Why Do We Put Telescopes in Space
Scientists keep observing and studying various universal phenomena. Radiations that travel through the Earth’s atmosphere play an important part in understanding these processes. However, our atmosphere is very thick and does not let all these radiations pass on to Earth in an entire way. While it is for good that some high-energy radiations do not pass through these atmospheric layers, it becomes difficult to study radiations when they remain confined to the space that surrounds the Earth’s atmosphere. The air in our atmosphere consists of varied types of particles, debris and water vapor that all block these radiations from reaching the Earth’s surface.
There is a lot of interference that happens in the Earth’s atmosphere. To avoid all this interference and conduct a proper study of various types of radiations, we usually have telescopes placed in space. When scientists conduct long-term studies of the universe, they place telescopes in space that help them avoid clouds and atmospheric pollution. The amazing and complete view of the universe can only be captured by conducting a study in space. In order for all the information to reach us, it is important to setup observatories in space and to place telescopes there.
It all started with Edwin Hubble who placed a telescope in space.

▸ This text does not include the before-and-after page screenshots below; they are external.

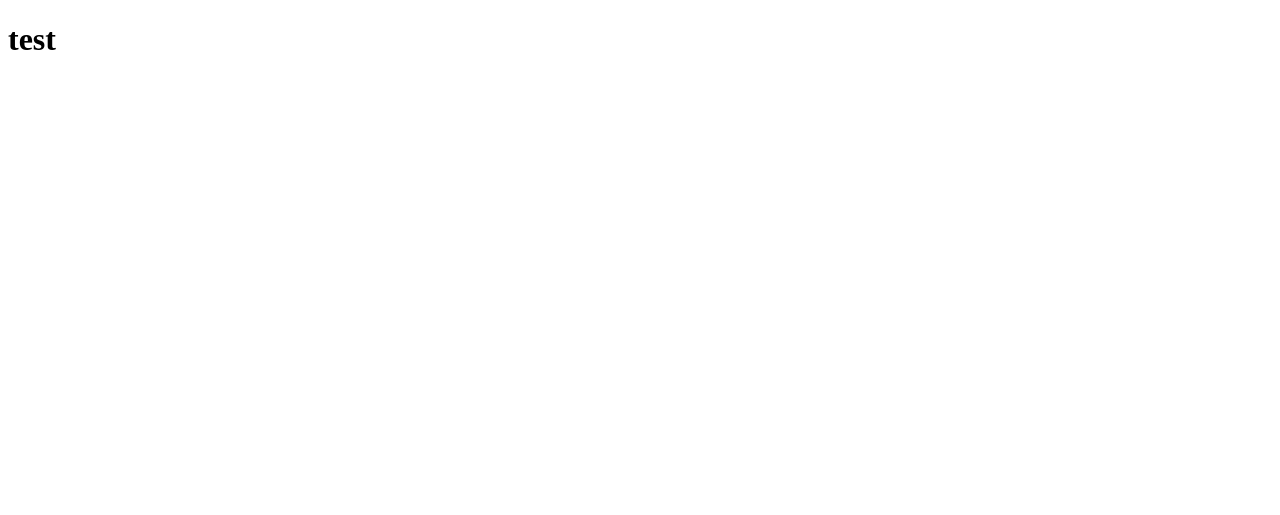
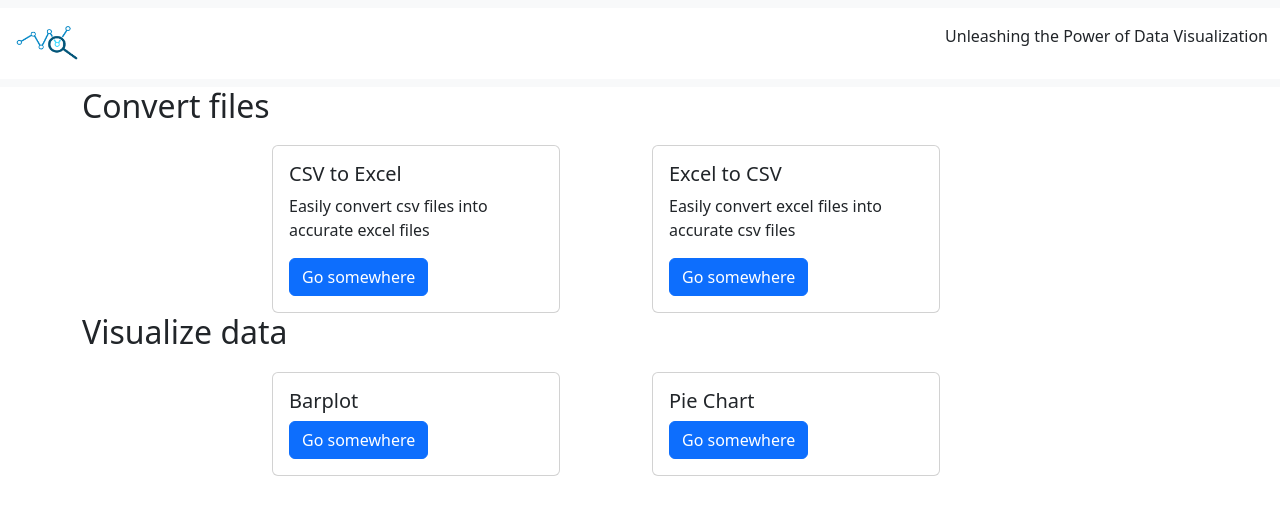
Before and after one commit to midrissi01/projet_visualisation_data, a Django app: page /data/ in a window 1280 px wide. Before the commit the part shown is almost empty. Shown: the top 515 px of the page. Run offline with Django 4.2, Linux system fonts and the light colour scheme.

Commit message:
index.html

```diff
--- /dev/null
+++ b/data_visualisation/data_app/static/css/style.css
@@ -0,0 +1,12 @@
+#cards1,
+#cards2 {
+  justify-content: center;
+  margin-top: 20px;
+}
+.container-fluid {
+  background-color: white;
+}
+.navbar-brand > img {
+  height: 60px;
+  width: 70px;
+}
--- a/data_visualisation/data_app/templates/data_app/index.html
+++ b/data_visualisation/data_app/templates/data_app/index.html
@@ -1,12 +1,78 @@
-
 <!DOCTYPE html>
 <html lang="en">
   <head>
     <meta charset="UTF-8" />
     <meta name="viewport" content="width=device-width, initial-scale=1.0" />
-    <title>Document</title>
+    <link
+      href="https://cdn.jsdelivr.net/npm/bootstrap@5.3.2/dist/css/bootstrap.min.css"
+      rel="stylesheet"
+      integrity="sha384-T3c6CoIi6uLrA9TneNEoa7RxnatzjcDSCmG1MXxSR1GAsXEV/Dwwykc2MPK8M2HN"
+      crossorigin="anonymous"
+    />
+    <link href="../../static/css/style.css" rel="stylesheet" />
+    <title>Acceuil</title>
   </head>
   <body>
-    <h1>test</h1>
+    <nav class="navbar bg-body-tertiary">
+      <div class="container-fluid">
+        <a class="navbar-brand" href="#">
+          <img
+            src="../../static/assets/logo.png"
+            alt="Logo"
+            width="30"
+            height="24"
+            class="d-inline-block align-text-top"
+          />
+        </a>
+        <p>Unleashing the Power of Data Visualization</p>
+      </div>
+    </nav>
+
+    <div class="container">
+      <h2>Convert files</h2>
+      <div class="row" id="cards1">
+        <div class="col-4">
+          <div class="card" style="width: 18rem">
+            <div class="card-body">
+              <h5 class="card-title">CSV to Excel</h5>
+              <p class="card-text">
+                Easily convert csv files into accurate excel files
+              </p>
+              <a href="#" class="btn btn-primary">Go somewhere</a>
+            </div>
+          </div>
+        </div>
+        <div class="col-4">
+          <div class="card" style="width: 18rem">
+            <div class="card-body">
+              <h5 class="card-title">Excel to CSV</h5>
+              <p class="card-text">
+                Easily convert excel files into accurate csv files
+              </p>
+              <a href="#" class="btn btn-primary">Go somewhere</a>
+            </div>
+          </div>
+        </div>
+      </div>
+      <h2>Visualize data</h2>
+      <div class="row" id="cards2">
+        <div class="col-4">
+          <div class="card" style="width: 18rem">
+            <div class="card-body">
+              <h5 class="card-title">Barplot</h5>
+              <a href="#" class="btn btn-primary">Go somewhere</a>
+            </div>
+          </div>
+        </div>
+        <div class="col-4">
+          <div class="card" style="width: 18rem">
+            <div class="card-body">
+              <h5 class="card-title">Pie Chart</h5>
+              <a href="#" class="btn btn-primary">Go somewhere</a>
+            </div>
+          </div>
+        </div>
+      </div>
+    </div>
   </body>
 </html>
```
Also changed, not shown: data_visualisation/data_app/static/assets/logo.png (added).
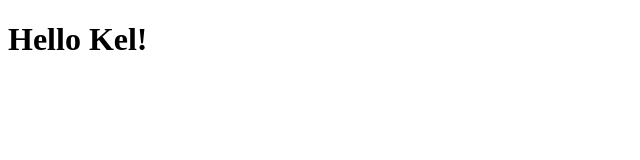
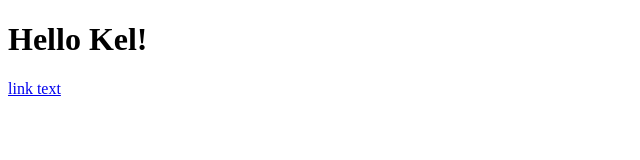
Before and after one commit to miquelac/testpage, a plain HTML site: page index.html in a window 1280 px wide. Shown: the full height of the page, 0-640 px from the left. Drawn offline with Linux system fonts and the light colour scheme.

Commit message:
Update index.html

```diff
--- a/index.html
+++ b/index.html
@@ -7,6 +7,8 @@
 <div class="center_div">
   <h1>Hello Kel!</h1>
 
+  <a href="./products.html">link text</a>
+
 </div>
 
 </body>
```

Using that telescope, several unknown facts were discovered and we were able to gather a lot of knowledge about space. Thus, it is important to make new discoveries by understanding different scientific phenomena that might be taking place in the upper atmosphere or space. Although scientists have tried to place telescopes on high mountains to conduct atmospheric studies, it is more advantageous to reach the space region directly so all atmospheric distortions could be avoided. With the developing technology, it has also become easier for us to place telescopes in space.